@35: Here's my attempt at a less-jaded answer. For each crime, the legislature sets the maximum sentence, and for felonies, it also sets the standard range for each crime, depending on your criminal history. For gross misdemeanors, like DUI or theft under $750 or simple assault, the statutory maximum is 364 days in jail (it used to be 365, but because the 1 year mark may trigger immigration consequences, that was changed a few years ago). A judge can impose anything under that max, unless it's a DUI, where there are some mandatory minimums (http://www.courts.wa.gov/newsinfo/conten…
For felonies, it's a little more complicated, because the sentencing framework set up by the legislature depends on both your crime and your criminal history. For example, for Assault 2 (i.e. breaking someone's bone, or assaulting them with a knife/gun), the max is 10 years. With no history, the standard range is 3-9 months; with at least 9 prior convictions, the standard range is 63-84 months (and there are 8 steps in between). A judge can rarely go above or below that standard range.

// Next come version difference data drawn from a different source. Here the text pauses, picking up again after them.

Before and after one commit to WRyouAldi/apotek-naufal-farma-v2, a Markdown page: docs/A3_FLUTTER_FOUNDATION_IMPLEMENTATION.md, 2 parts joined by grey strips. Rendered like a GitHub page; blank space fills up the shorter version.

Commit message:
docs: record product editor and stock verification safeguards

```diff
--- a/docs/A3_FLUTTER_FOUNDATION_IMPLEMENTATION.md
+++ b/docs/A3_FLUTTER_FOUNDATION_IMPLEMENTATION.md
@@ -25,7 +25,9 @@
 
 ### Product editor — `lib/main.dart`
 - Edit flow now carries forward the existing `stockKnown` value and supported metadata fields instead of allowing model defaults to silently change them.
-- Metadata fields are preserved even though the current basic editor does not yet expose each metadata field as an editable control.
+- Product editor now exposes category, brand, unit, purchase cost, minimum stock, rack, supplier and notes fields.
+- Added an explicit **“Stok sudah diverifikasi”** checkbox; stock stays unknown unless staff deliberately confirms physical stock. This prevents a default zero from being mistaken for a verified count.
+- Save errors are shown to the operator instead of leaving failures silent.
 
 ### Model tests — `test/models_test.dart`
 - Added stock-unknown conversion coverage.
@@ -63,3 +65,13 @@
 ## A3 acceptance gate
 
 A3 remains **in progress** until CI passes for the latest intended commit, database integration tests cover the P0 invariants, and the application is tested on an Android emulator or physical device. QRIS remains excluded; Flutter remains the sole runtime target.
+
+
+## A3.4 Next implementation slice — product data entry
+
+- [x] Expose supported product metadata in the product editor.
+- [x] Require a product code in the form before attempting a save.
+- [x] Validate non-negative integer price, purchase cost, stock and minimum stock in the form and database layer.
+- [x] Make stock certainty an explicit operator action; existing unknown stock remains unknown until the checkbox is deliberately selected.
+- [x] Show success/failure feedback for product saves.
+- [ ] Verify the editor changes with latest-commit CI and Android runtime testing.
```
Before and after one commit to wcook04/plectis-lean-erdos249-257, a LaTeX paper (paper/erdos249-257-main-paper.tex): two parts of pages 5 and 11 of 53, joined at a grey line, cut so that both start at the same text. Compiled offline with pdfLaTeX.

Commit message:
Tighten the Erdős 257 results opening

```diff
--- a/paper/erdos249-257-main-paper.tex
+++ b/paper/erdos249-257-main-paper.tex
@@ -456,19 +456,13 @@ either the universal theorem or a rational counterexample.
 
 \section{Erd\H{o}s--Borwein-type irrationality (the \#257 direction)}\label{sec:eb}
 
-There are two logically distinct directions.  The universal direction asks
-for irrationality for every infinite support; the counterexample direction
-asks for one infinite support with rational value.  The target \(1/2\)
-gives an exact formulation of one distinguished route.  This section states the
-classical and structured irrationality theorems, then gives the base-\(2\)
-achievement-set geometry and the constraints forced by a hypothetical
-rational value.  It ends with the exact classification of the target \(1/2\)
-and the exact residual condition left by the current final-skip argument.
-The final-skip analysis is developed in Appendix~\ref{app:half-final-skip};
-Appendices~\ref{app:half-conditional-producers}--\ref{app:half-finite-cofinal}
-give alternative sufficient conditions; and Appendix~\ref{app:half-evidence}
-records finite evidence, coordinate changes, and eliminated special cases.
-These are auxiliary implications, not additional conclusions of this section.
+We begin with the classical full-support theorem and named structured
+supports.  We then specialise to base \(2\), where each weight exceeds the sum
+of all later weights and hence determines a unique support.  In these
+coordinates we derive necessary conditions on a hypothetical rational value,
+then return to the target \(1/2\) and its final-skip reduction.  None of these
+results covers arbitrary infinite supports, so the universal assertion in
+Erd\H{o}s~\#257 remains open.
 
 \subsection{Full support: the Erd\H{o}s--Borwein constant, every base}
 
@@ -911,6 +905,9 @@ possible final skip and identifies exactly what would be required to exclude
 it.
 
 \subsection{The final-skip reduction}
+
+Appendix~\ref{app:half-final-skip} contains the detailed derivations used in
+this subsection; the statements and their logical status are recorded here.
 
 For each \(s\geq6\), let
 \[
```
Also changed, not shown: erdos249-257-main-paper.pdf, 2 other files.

What Jason Lantz is talking about is that although the legislature sets the sentencing range, the prosecutor can influence what standard range a defendant faces by choosing what to charge or what to offer.
Part of the reason for the emphasis on plea bargaining is just the volume of cases going through the system. I don't know the exact numbers, but a SMALL percentage of defendants take their cases to trial (it's less than 10%). Despite that small number, the trial courts are busy all of the time. Without a high percentage of pleas, things would grind to a halt.